In the first five years of the 1900s, Battle Creek was in the grip of a “cereal boom.” There were more than 40 companies manufacturing cereal products made from corn, wheat or oats. Kellogg became the most widely known and successful among these enterprises and still is headquartered in Battle Creek.
Kellogg offered public tours of its factory starting in 1912, and over 6 million visitors toured the facility in the 74 years the tours were offered.
Tour guides told the story of the Kellogg brothers. Dr. John Harvey Kellogg was the chief medical officer of the Battle Creek Sanitarium in the late 1880s. His brother, Will Keith Kellogg, worked alongside him. The brothers discovered, quite by accident, a process for making cereal flakes. In 1894, the brothers were unexpectantly called away while cooking wheat. When they returned, the wheat was overcooked. The brothers then forced the grains through rollers, flattening the wheat into thin flakes, and the first convenient breakfast cereal was born.
The cereal was touted as easily digestible for the patients at the sanitarium. But Dr. John Harvey Kellogg did not approve of his brother’s ideas of adding malt to the cereal and selling it to the general public. As such, the brothers had a falling out, and in 1906, W.K. Kellogg launched the Battle Creek Toasted Corn Flake Company with a sweetened version of the cereal, renaming it in 1909 as the Kellogg Toasted Corn Flake Company. By 1922, the name was shortened to the Kellogg Company.
W.K. Kellogg proved to be a marketing genius. He actively promoted the cereal himself and came up with the slogan, “Beware of imitators. None genuine without this signature — W.K. Kellogg.” He created appealing advertisements in 1907 with his “Sweetheart of the Corn,” a “winsome woman” holding a shock of corn. Other advertising, promotions and free samples won a strong following for the company. Premium offers of blotters, postcards, booklets, paper dolls and other lures attracted customer loyalty.
When W.K. died in 1951, Kellogg’s was presumably the country’s most recognized cereal brand. Clever marketing continued with cartoon characters that appealed to children. Snap! Crackle! and Pop! for Rice Krispies quickly became icons for Rice Krispies. Tony the Tiger appeared in 1952 with his statement that Kellogg’s Sugar Frosted Flakes were “Gr-r-r-eat!” Toucan Sam started touting the new Fruit Loops in 1963.
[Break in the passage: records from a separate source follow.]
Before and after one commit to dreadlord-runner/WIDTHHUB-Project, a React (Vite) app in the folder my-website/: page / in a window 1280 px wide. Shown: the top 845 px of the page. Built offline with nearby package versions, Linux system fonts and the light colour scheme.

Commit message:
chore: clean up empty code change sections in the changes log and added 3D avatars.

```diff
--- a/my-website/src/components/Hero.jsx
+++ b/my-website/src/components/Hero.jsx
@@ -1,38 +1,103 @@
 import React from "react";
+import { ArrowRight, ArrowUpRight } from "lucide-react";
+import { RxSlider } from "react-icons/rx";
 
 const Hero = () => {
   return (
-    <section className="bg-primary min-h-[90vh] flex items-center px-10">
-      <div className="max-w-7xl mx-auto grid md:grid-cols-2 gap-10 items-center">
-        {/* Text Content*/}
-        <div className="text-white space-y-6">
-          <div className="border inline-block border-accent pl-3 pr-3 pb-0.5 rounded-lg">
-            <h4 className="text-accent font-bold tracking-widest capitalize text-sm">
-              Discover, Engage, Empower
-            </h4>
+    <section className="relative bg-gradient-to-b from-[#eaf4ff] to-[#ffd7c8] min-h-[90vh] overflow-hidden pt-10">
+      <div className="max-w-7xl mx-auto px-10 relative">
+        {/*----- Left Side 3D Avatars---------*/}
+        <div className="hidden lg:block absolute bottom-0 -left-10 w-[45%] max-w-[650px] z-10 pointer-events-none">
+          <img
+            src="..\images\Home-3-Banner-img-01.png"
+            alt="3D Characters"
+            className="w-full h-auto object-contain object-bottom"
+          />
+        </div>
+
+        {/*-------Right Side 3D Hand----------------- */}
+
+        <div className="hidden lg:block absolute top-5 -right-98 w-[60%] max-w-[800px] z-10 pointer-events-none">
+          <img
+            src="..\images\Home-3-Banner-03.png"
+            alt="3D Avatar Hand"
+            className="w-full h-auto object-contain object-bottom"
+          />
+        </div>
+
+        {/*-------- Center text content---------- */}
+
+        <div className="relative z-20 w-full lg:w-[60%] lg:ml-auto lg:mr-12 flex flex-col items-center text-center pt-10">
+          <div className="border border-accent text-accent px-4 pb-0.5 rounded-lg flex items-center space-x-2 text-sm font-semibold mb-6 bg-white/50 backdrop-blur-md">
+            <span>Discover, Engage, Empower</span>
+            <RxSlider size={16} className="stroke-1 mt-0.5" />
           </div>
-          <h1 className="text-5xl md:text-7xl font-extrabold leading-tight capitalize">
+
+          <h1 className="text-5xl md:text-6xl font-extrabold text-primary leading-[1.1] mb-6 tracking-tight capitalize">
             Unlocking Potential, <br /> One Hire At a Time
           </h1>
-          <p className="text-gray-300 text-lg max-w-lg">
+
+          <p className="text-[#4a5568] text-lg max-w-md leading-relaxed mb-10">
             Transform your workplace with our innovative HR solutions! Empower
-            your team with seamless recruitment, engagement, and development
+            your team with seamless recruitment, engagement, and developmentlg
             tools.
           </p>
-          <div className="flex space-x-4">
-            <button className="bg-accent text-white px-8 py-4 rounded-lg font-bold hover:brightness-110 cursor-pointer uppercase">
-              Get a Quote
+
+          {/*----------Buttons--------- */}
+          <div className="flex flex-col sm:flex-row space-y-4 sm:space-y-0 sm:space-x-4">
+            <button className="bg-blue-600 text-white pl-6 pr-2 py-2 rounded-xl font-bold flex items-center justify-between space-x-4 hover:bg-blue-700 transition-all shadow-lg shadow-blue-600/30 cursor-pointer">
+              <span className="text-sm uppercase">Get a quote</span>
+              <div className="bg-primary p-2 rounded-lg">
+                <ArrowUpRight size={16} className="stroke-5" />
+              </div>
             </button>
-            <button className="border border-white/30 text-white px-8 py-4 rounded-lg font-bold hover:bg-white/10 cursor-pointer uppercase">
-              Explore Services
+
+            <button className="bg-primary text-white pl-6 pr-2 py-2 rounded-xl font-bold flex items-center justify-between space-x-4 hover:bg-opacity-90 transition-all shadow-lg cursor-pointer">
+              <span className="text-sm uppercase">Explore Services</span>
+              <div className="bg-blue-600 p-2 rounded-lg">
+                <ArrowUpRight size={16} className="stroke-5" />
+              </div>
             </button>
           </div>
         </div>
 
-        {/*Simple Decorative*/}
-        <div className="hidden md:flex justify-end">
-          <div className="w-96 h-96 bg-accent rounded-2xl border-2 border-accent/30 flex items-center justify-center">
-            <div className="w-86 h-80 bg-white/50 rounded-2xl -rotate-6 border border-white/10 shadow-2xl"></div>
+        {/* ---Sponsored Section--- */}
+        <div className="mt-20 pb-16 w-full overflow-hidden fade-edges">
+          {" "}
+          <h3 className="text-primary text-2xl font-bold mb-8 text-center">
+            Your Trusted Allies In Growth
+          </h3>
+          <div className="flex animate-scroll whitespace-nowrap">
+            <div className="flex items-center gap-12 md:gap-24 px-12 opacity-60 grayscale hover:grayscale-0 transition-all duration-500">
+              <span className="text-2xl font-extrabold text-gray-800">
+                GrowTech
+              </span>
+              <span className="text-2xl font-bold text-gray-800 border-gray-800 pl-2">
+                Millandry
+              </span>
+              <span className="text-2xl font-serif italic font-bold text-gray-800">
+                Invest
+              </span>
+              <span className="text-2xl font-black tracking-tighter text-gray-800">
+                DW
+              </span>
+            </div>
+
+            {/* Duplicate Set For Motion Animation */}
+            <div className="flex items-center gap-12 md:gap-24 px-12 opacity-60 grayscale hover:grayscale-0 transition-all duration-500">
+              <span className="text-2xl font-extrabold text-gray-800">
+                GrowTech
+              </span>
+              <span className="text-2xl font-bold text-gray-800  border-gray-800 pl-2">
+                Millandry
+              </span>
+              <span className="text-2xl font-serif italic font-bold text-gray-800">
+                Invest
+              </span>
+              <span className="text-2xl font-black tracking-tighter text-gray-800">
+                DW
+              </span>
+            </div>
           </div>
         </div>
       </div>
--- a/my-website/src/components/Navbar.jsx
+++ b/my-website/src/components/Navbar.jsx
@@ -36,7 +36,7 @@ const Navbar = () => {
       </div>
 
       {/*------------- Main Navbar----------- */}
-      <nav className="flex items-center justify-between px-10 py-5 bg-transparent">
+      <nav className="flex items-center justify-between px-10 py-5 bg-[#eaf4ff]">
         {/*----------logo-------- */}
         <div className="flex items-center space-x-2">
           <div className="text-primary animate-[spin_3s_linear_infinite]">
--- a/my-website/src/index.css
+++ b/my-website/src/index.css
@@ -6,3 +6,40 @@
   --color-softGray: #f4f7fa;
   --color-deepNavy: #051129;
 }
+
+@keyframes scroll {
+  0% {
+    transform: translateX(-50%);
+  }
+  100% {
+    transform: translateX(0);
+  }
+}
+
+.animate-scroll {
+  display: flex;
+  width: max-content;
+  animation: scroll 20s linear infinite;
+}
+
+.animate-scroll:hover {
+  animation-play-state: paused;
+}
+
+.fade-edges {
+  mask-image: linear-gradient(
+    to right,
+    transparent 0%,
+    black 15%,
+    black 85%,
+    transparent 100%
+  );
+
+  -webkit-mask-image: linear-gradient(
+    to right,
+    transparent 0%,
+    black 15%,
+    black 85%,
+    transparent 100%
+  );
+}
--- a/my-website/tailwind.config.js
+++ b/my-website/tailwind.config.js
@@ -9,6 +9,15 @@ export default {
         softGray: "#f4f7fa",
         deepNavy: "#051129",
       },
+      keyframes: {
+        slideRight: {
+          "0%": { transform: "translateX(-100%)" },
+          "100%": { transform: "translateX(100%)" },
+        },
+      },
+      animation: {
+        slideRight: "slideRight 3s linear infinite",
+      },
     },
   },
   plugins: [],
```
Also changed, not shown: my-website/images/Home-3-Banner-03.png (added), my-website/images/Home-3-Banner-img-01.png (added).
The tours were very popular with baby boomers in the 1950s and 1960s. At that time, the tour ran about 60 minutes. Each visitor was given a “sanitary” paper hat to wear inside the factory. A Kellogg visitor’s brochure from the mid-1960s showed the story of, “This little kernel went to Kellogg’s … First, it was milled, – and then it was flavored, – and on to the cooker, – at the dryer, – next, to the flaker, – and finally, to the toaster.” At the end of the tour, visitors were given one or two postcards and several individual servings of a variety of Kellogg’s cereals. In the 1960s, the tour concluded with bowls of ice cream topped with Fruit Loops or Cocoa Crispies.
The last tours ended in 1986 with safety and espionage concerns. A substitute for the tours came later in 1998 when Cereal City, an exhibit/museum, opened. Cereal City had a simulated cereal production line, but it wasn’t the same as seeing the genuine thing. Cereal City closed in 2007. Although you can no longer see, smell and taste the cereal manufacturing process, Kellogg continues to bring “the best to you each morning.” ≈
BLUE Vintage Views columnists M. Christine Byron and Thomas R. Wilson reside in Grand Rapids. They are authors of the book “Historic Leelanau: Recognized Sites and Places of Historical Significance.”
By M. Christine Byron and Thomas R. Wilson